One of the well-worn complaints about legal writing is that it is over-footnoted. One has only to open the pages of any American law review to see what folks are talking about. Interestingly, however, this does seem to be a peculiarly American phenomena. I read articles in English law journals fairly frequently, and they just don’t have to same footnote fetish as their trans-Atlantic cousins. Most folks I’ve talked to about this blame the student editors. Student editors are ignorant, and so articles get larded with footnotes either (a) to impress the editors into accepting the piece, or (b) because the student editors demand the footnotes to assuage their fear that they are publishing nonsense. (Never mind that these two explanations are not entirely consistent with one another.) For myself, I blame William Blackstone.
In England, legal education centered around the Inns of Court, which provided a set of institutions for training lawyers. In America, in contrast, virtually all lawyers were — for most of our history — either self-educated or apprenticed as clerks in lawyers’ offices where they were encouraged to “read law” on their own time. Sure, there were some law schools, but until the final decades of the 19th century they didn’t matter all that much. An American lawyer learned the law on his own, and his main — indeed often his only — text was Blackstone’s Commentaries on the Laws of England.
The centrality of Blackstone in legal training, however, created a problem. Blackstone provides a not entirely accurate and not particularly technical summary of the law of England as it existed in the mid-18th century. A lot of this legal learning transferred to an American setting, but a lot of it did not. Hence, American lawyers were in the uncomfortable position of not being able to rely on their main legal reference book. They responded by producing annotated, American editions of Blackstone. These editions would lard Blackstone’s text with footnotes to American cases and brief summaries of how American law had divereged from the law that Blackstone expounded.

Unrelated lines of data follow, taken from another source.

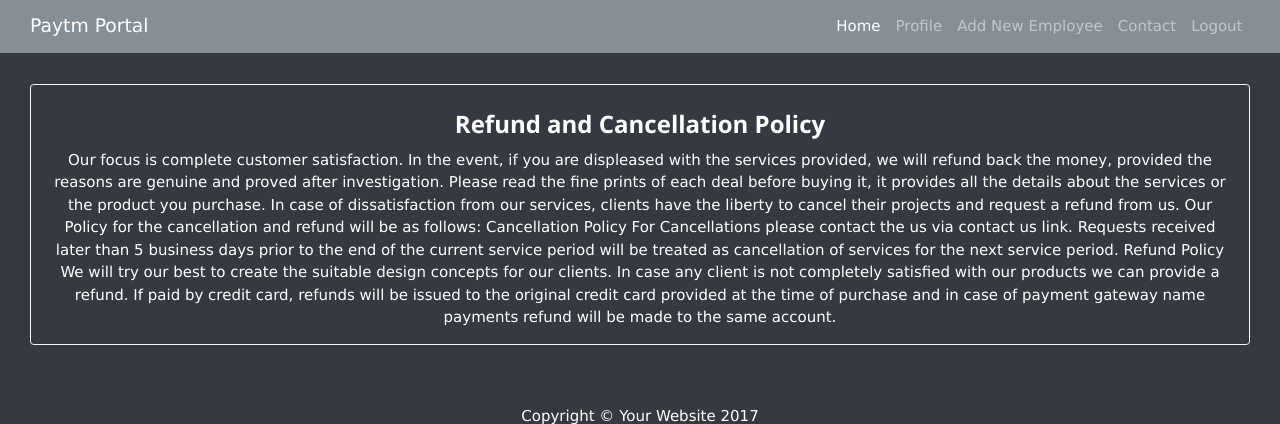
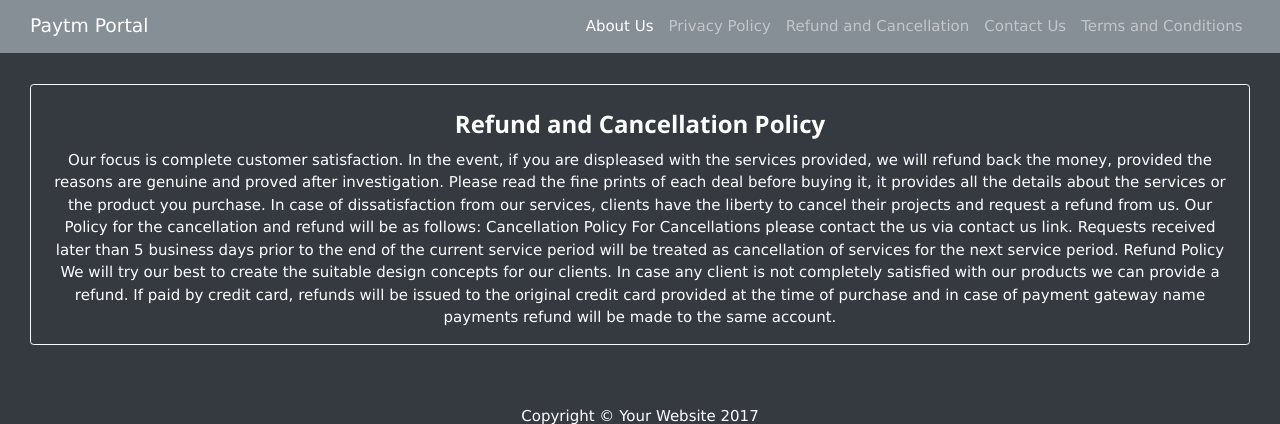
Before and after one commit to GauravJain98/paytm-work, a Flask app: page /refund in a window 1280 px wide. Shown: the top 424 px of the page. Run offline with Flask 2, Linux system fonts and the light colour scheme; some libraries are stand-ins or nearby versions.

Commit message:
edited base

```diff
--- a/templates/base.html
+++ b/templates/base.html
@@ -25,27 +25,28 @@
     <nav class="navbar navbar-expand-lg navbar-dark bg-secondary fixed-top">
         <div class="container mw-100">
             <a class="navbar-brand" href="/">Paytm Portal</a>
-            <button class="navbar-toggler" type="button" data-toggle="collapse" data-target="#navbarResponsive" aria-controls="navbarResponsive" aria-expanded="false" aria-label="Toggle navigation">
-          <span class="navbar-toggler-icon"></span>
-        </button>
+            <button class="navbar-toggler" type="button" data-toggle="collapse" data-target="#navbarResponsive" aria-controls="navbarResponsive"
+                aria-expanded="false" aria-label="Toggle navigation">
+                <span class="navbar-toggler-icon"></span>
+            </button>
             <div class="collapse navbar-collapse" id="navbarResponsive">
                 <ul class="navbar-nav ml-auto">
                     <li class="nav-item active">
-                        <a class="nav-link" href="/">Home
-              </a>
+                        <a class="nav-link" href="/">About Us
+                        </a>
                     </li>
                     <li class="nav-item">
-                        <a class="nav-link" href="/profile">Profile</a>
+                        <a class="nav-link" href="/privacy">Privacy Policy</a>
                     </li>
 
                     <li class="nav-item">
-                        <a class="nav-link" href="/addEmp">Add New Employee</a>
+                        <a class="nav-link" href="/refund">Refund and Cancellation</a>
                     </li>
                     <li class="nav-item">
-                        <a class="nav-link" href="/contact">Contact</a>
+                        <a class="nav-link" href="/contact">Contact Us</a>
                     </li>
                     <li class="nav-item">
-                        <a class="nav-link" href="/logout">Logout</a>
+                        <a class="nav-link" href="/terms">Terms and Conditions</a>
                     </li>
                 </ul>
             </div>
```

My theory is that the experience of reading Blackstone lodged deep within the psyche of American lawyers. They came to expect that the real meat of any secondary legal source was to be found in the footnotes. After all, they had learned American law by reading the footnotes to Blackstone. Not surprisingly, when American lawyers finally got around to developing a publishing medium of their own — the law review — they wrote with footnotes as a central element of their style. Thus, when I send my research assistant off to the library to provide documentation for assertions that I know to be correct, I am not simply pandering to the 3Ls sitting on some future articles committee. I am in some sense recapitulating the tortured course of American legal education.